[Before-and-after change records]
======

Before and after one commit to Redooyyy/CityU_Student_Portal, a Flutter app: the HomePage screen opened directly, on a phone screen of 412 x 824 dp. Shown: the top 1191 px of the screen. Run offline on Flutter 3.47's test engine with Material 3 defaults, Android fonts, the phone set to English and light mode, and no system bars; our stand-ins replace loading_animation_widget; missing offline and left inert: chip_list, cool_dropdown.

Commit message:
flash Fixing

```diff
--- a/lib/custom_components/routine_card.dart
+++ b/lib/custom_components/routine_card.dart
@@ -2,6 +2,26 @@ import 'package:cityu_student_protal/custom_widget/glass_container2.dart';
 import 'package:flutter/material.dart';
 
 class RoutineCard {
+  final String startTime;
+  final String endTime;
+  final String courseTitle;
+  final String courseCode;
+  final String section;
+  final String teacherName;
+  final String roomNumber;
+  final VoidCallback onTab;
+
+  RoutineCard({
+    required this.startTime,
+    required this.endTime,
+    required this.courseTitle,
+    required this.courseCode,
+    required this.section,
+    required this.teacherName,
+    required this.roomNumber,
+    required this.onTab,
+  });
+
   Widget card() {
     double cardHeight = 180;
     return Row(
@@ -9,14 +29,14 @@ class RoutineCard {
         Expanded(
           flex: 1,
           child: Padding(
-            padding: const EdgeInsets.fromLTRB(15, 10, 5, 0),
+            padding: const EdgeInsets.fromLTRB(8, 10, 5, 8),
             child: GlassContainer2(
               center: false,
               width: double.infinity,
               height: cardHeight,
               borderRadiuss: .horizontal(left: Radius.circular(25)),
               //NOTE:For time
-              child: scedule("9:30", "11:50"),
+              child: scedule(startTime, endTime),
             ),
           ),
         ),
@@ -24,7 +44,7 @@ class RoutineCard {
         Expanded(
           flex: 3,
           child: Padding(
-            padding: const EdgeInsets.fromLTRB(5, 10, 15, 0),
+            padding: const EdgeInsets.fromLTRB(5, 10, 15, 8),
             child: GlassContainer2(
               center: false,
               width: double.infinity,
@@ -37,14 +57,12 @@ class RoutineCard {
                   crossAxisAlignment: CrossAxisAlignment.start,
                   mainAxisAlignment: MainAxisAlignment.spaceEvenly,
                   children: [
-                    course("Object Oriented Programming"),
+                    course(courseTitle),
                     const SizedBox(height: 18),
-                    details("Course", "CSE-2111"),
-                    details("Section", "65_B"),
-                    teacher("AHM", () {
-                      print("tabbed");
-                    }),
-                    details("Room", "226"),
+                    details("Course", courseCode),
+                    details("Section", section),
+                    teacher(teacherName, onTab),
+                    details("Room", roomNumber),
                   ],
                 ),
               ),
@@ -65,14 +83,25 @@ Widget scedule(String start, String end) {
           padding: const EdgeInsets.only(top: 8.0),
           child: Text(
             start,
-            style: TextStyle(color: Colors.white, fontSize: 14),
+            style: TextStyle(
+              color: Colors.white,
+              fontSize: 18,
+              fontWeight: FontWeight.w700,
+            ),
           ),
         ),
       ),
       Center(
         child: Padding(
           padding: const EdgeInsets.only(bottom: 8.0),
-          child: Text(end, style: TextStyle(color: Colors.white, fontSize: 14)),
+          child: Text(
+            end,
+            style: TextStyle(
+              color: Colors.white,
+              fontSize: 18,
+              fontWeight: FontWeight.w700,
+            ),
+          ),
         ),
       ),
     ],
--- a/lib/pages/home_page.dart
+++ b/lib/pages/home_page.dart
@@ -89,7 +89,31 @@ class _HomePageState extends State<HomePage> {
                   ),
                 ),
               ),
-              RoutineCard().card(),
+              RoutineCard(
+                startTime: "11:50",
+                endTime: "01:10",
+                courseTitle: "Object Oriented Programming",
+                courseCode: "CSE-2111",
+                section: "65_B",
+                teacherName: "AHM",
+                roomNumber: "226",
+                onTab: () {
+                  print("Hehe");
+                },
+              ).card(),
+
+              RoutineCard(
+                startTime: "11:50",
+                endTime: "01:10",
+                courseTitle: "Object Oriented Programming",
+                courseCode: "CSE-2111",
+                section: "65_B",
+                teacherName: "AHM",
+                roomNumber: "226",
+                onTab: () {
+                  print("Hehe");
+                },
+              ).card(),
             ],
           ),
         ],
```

======

Work to complete:
Search the data above for the word "courseTitle" and say how many lines contain it, giving only that number.

Response for this exercise:
5